I’m not a salesperson, but I do have some advice to help me to believe you’re a regular person and not a hacker:
- Help build relationships. Some of my best partners started out by getting to know me and introduced me to other people in the profession. I’m pretty sure you’re not a hacker if I meet you in real life and a lot of other people seem to know you.
- Build business cases for your products. If I truly do want to move forward with your product, I will need to do a justification and this just helps me get there faster. Maybe you can get another customer to share this or maybe you can build one yourself. It shows you’re thinking about what I need and to build a long term partnership, and not trying to do some recon.
- Give back to the community.

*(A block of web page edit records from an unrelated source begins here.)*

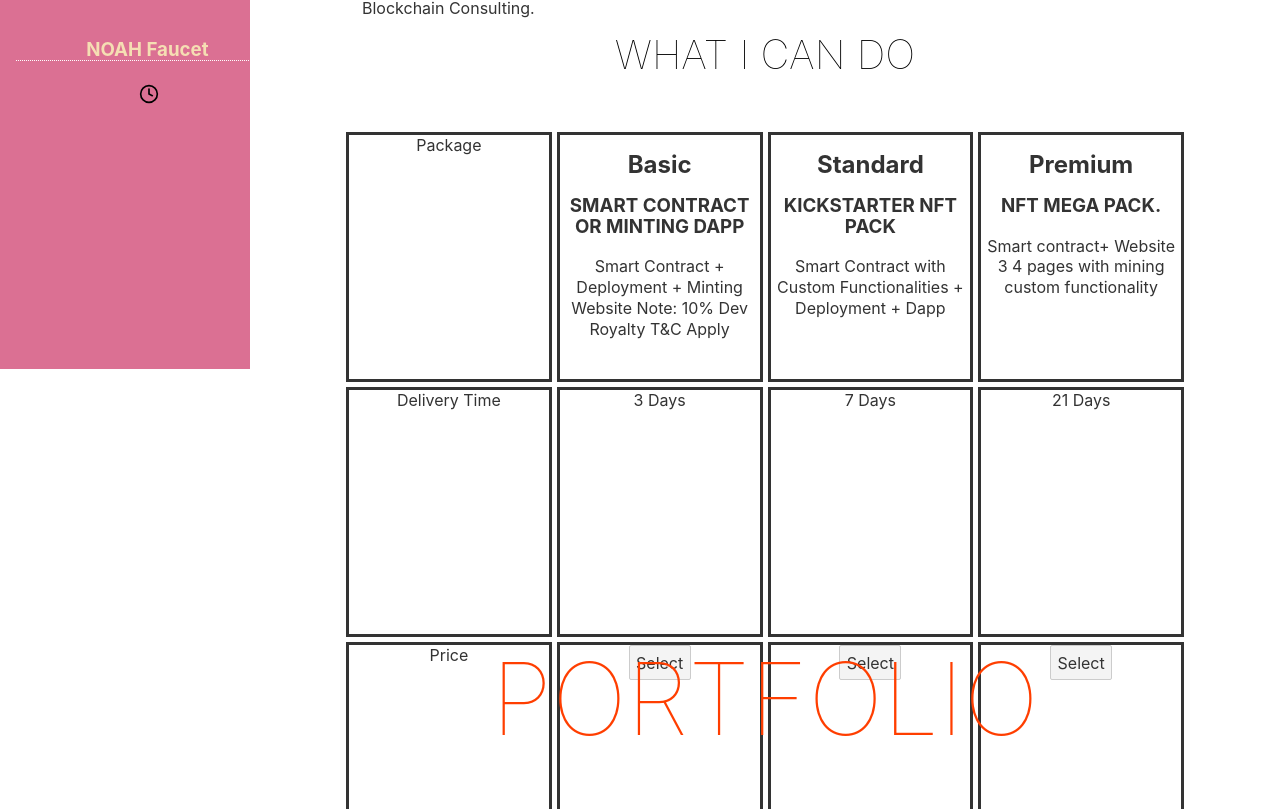
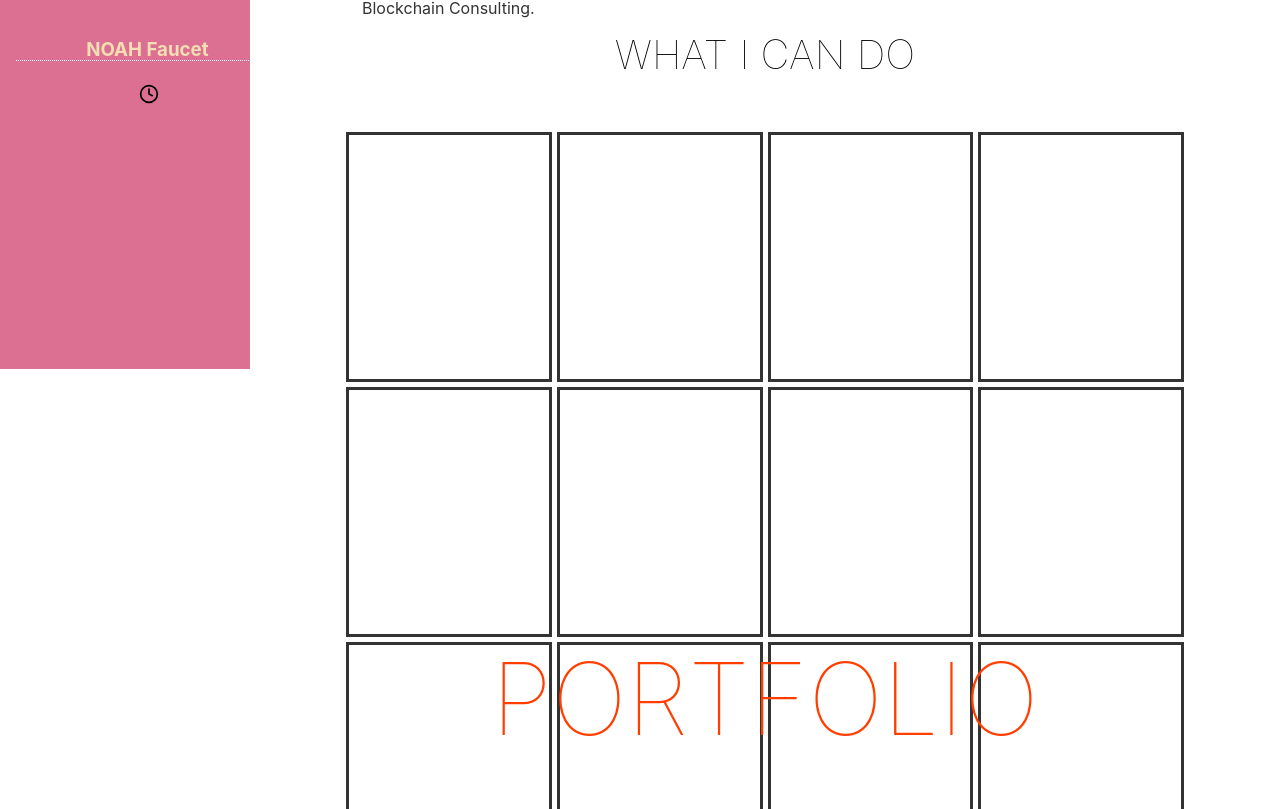
Before and after one commit to Itahand/upgraded-journey, a Svelte app: page / in a window 1280 px wide. Shown: the part 431-1240 px from the top of the page. Built offline with nearby package versions, Linux system fonts and the light colour scheme.

Commit message:
Revert "Updating the grid."
This reverts commit 8dadc9c29110e82c7312ac4a9aaa3e37027723d1.

```diff
--- a/src/App.svelte
+++ b/src/App.svelte
@@ -119,48 +119,18 @@
 			<h3><span class="altH2">What I can do</span></h3>
 		</div>
 		<div class="services2">
-			<div class="red1">
-				Package
-			</div>
-			<div class="red2">
-				<h1>Basic</h1>
-				<h3>SMART CONTRACT OR MINTING DAPP</h3>
-				Smart Contract + Deployment + Minting Website Note: 10% Dev Royalty T&C Apply
-			</div>
-			<div class="red3">
-				<h1>Standard</h1>
-				<h3>KICKSTARTER NFT PACK</h3>
-				Smart Contract with Custom Functionalities + Deployment + Dapp
-			</div>
-			<div class="red3">
-				<h1>Premium</h1>
-				<h3>NFT MEGA PACK.</h3>
-				Smart contract+ Website 3 4 pages with mining custom functionality
-			</div>
-			<div class="green1">
-				Delivery Time
-			</div>
-			<div class="green2">
-				3 Days
-			</div>
-			<div class="green2">
-				7 Days
-			</div>
-			<div class="green2">
-				21 Days
-			</div>
-			<div class="blue1">
-				Price
-			</div>
-			<div class="blue2">
-				<button>Select</button>
-			</div>
-			<div class="blue3">
-				<button>Select</button>
-			</div>
-			<div class="blue3">
-				<button>Select</button>
-			</div>
+			<div class="red1"></div>
+			<div class="red2"></div>
+			<div class="red3"></div>
+			<div class="red3"></div>
+			<div class="green1"></div>
+			<div class="green2"></div>
+			<div class="green2"></div>
+			<div class="green2"></div>
+			<div class="blue1"></div>
+			<div class="blue2"></div>
+			<div class="blue3"></div>
+			<div class="blue3"></div>
 		</div>
 	</section>
 
```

Last year, I volunteered to help the Security Advisor Alliance with one of their virtual capture the flag events at a local high school. There were a number of vendors who also volunteered to help and I’ve gotten to know some of them after the event.
Partnership is a two way street. For my part, once I’ve built a relationship with a vendor, I give back to that relationship. In the past, I’ve done case studies or speaking engagements about my experiences with a vendor. I’ve been a reference account and talked to prospective customers about my experiences with a vendor. I’ve hosted user group meetings at my site so other customers can come together and we can all share our knowledge and use those products better. I actually gave a vendor tickets to one of my University’s football game once as a thank you for saving my bacon.
Maybe I’m one of those bad leads, but I think being a partner and a hacker are mutually exclusive.